Deck-builders are a favoured in terms of core mechanic, and I particularly appreciate deck-builders which offer something different using the idea of building your persona; deck of cards as the game progresses.
Enter Hardback, a game by Jeff Beck and Tim Fowers.
Hardback is a deck-building word game.
“As an aspiring 19th Century novelist, you work to pen your next masterpiece, earning prestige along the way,” details the rulebook fluff. “You start with your own personal deck of cards, using them to acquire new cards and reshuffle your deck throughout the game. Specialize your deck in certain genres to exploit card combinations, and press your luck to draw extra cards – but make sure you can still string a word together.
“You’re paid by the word to complete romance, mystery, adventure and horror novels, earning prestige in the process. Earn enough to complete your masterpiece and be recognized as the finest novelist of the age.”
If it sounds a bit like a deck-builder meets Scrabble, you are not too far off, although there are a few extra things going on with Hardback.
Each player starts with eight starting ‘purchase cards’, each providing a one-cent coin to use to purchase additional cards. As well the starting cards consist of the letters: A, E, I, L, N, R, S, T, used in spelling words.
Most cards have additional game elements as well. The instructions above the line on a card are its basic benefits, which apply each time you play the card.

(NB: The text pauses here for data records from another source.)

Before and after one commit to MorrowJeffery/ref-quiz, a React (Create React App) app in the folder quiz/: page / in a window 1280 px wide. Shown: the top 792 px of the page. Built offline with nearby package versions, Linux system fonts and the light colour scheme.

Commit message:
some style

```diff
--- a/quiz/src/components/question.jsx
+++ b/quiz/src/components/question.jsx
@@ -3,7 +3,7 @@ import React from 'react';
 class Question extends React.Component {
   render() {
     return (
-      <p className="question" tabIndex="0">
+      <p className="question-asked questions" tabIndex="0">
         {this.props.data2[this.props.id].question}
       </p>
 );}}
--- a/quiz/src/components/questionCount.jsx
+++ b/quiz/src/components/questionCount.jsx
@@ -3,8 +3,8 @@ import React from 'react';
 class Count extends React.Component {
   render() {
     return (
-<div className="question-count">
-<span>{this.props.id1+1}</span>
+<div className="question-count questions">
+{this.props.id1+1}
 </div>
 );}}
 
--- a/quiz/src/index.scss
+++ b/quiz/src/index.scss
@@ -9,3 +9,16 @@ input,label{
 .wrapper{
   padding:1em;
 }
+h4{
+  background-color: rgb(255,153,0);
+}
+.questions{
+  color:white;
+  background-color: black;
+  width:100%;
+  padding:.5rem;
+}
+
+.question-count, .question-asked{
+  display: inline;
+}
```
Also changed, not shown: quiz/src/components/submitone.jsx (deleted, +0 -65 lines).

The instructions below the line on a card are its ‘Genre Benefits’, which apply only when you use multiple cards of the same genre at the same time, e.i. horror or mystery or romance. Genre benefits are provided in addition to the basic benefits of a card; they don’t replace a card’s basic benefits.

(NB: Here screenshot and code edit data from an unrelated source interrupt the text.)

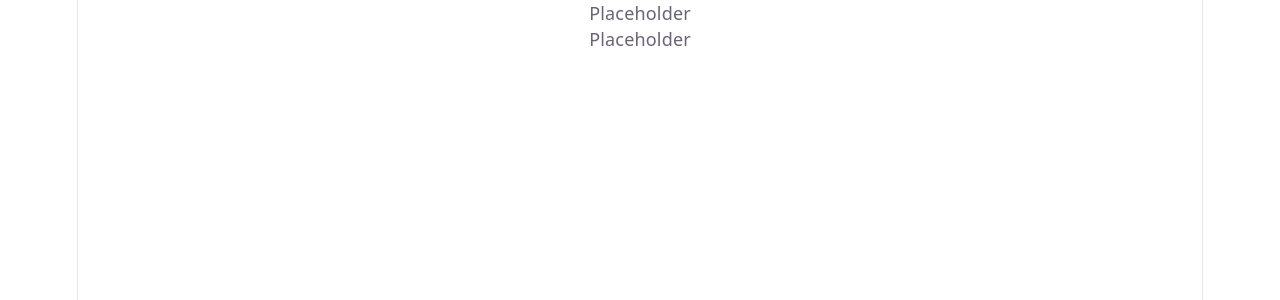
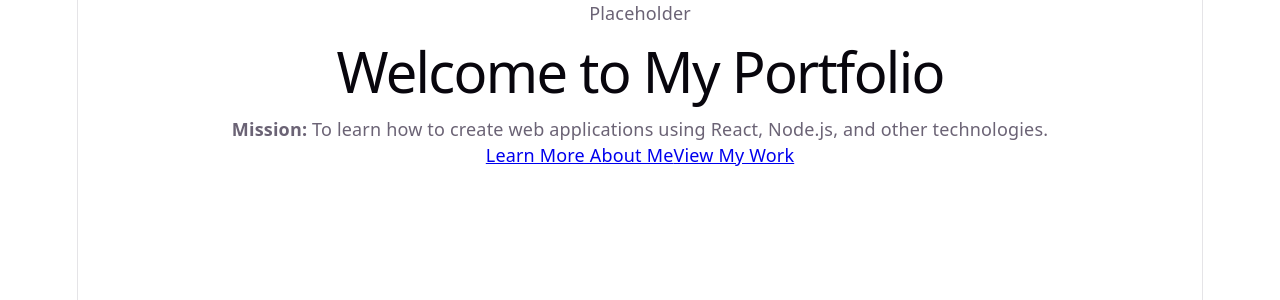
Before and after one commit to kyleelliscent/Portfolio, a React (Vite) app: page / in a window 1280 px wide. Shown: the top 300 px of the page. Built offline with nearby package versions, Linux system fonts and the light colour scheme.

Commit message:
Filled out Home.jsx

```diff
--- a/src/components/Home.jsx
+++ b/src/components/Home.jsx
@@ -1,3 +1,24 @@
+import { Link } from "react-router-dom";
+
 export default function Home() {
-  return <div>Placeholder</div>;
+  return (
+    <section className="home-page">
+      <div className="welcome-message">
+        <h1>Welcome to My Portfolio</h1>
+
+        <p className="mission-statement">
+          <strong>Mission:</strong> To learn how to create web applications using React, Node.js, and other technologies.
+        </p>
+      </div>
+
+    <div className="redirects">
+      <Link to="/about" className="redirect-about">
+        Learn More About Me
+      </Link>
+      <Link to="/projects" className="redirect-projects">
+        View My Work
+      </Link>
+    </div>
+    </section>
+  );
 }
```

So on a turn, you will end up wanting to spell a word. It is not as challenging as it might seem, although scoring big points from it can be.
To start, if you are struggling to make a word, you can ask for help from other players.
“If you request a ghostwriter, display your cards for all players to see. Your turn continues normally. If another player suggests a word that you decide to use, that player receives a free ‘Ink token’ from the general supply. Ink tokens can be a real benefit as will be explained later.
As for ink tokens, you may purchase one at the cost of one cent each. They may be used in two ways.
“One Ink token can be spent to press your luck and draw an additional card. At any time before you spell a word, even during another player’s turn, you can draw additional cards from your draw pile by spending one Ink token per card. When you draw a card this way, place it face-up in front of you and place the Ink token you spent on the card. Doing so reminds all players that this card was drawn using Ink,” details the rules.
You must use all cards with Ink tokens on them in your next word. Cards with Ink tokens on them cannot be turned face-down and made wild.
Pressing your luck with Ink tokens is the only way to draw additional cards in Hardback.
There are also what I term ‘whiteout’ but the game calls Remover tokens which have the unique ability to cancel out an Ink token on an additional card drawn.
“When you have a card in front of you with an Ink token on it, you can spend a Remover token to discard the card’s Ink token and add that card to your hand. The card is now treated as a normal card; you can choose whether or not to use it in your word and whether or not to make it wild. You can only get Remover tokens by playing certain cards, not by purchasing the tokens. After you spend a Remover token, return it and the canceled Ink to the general supply,” notes the rules.
I love the game in terms of how it uses the deck-building mechanic, which is unique and most definitely fun as you search out words.
On gameplay, this is an easy top-10 deck-builder, but it ends up rated much lower because our experience suggests if someone pops out to even a few point lead early on they are all but guaranteed to stay in the lead. It’s difficult not to manage a few points every turn, but getting a really big score to make a comeback is much harder. So an early lead just seems to hold throughout a game, which makes late-game play especially anticlimactic. So close to a home run, but it dies at the warning track, to use a baseball analogy.
Check it out at www.fowers.games
Thanks to fellow gamers Trevor Lyons, Jeff Chasse, and Adam Daniels for their help in running through this game for review.
For a bonus game review head to yorktonthisweek.com where a review of the game Martial Art (Battlefields Expansion) has been posted this week.